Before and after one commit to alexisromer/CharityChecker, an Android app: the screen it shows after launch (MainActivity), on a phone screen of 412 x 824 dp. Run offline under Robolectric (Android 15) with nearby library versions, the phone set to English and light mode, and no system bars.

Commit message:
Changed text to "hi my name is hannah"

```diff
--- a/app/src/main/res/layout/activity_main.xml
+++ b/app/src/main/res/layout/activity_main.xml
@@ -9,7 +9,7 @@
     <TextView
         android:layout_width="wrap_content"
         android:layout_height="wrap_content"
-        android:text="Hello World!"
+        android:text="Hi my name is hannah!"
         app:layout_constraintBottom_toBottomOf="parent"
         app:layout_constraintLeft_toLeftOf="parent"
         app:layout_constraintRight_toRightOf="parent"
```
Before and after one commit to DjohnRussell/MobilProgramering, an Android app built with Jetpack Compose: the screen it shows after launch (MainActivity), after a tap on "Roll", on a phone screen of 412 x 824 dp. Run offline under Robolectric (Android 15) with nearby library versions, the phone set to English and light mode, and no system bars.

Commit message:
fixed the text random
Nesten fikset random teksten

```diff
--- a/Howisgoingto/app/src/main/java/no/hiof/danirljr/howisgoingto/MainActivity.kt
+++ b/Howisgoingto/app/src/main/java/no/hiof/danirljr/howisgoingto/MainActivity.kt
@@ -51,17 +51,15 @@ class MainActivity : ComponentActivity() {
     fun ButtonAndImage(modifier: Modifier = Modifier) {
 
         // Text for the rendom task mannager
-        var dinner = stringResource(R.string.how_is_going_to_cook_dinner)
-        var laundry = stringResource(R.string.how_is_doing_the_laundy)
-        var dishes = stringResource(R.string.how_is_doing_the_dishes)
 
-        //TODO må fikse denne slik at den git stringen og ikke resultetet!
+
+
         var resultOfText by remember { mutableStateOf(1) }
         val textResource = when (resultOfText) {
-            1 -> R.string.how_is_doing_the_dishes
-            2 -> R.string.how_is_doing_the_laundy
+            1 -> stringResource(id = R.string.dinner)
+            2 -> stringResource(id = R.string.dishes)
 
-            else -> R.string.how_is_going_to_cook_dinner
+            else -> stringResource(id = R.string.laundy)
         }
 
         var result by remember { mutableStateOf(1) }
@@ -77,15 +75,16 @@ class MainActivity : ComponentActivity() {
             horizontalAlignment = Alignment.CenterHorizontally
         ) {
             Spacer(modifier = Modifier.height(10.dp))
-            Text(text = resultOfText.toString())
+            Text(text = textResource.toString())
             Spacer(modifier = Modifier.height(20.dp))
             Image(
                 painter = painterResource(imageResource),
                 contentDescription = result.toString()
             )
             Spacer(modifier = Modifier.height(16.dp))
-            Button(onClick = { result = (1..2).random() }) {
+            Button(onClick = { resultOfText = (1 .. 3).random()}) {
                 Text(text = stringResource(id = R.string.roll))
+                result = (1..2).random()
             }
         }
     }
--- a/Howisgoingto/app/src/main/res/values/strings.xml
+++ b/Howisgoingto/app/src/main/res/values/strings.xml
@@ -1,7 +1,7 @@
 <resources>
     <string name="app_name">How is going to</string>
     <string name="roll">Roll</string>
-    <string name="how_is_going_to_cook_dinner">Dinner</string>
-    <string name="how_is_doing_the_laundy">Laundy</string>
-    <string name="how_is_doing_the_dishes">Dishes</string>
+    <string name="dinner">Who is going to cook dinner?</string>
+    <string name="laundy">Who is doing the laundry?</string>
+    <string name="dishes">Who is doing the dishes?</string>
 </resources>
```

::::::::

**Task prompt:**
Search the data for the word "random" and copy each line where it appears.

**Written solution:**
fixed the text random
Nesten fikset random teksten
-            Button(onClick = { result = (1..2).random() }) {
+            Button(onClick = { resultOfText = (1 .. 3).random()}) {
+                result = (1..2).random()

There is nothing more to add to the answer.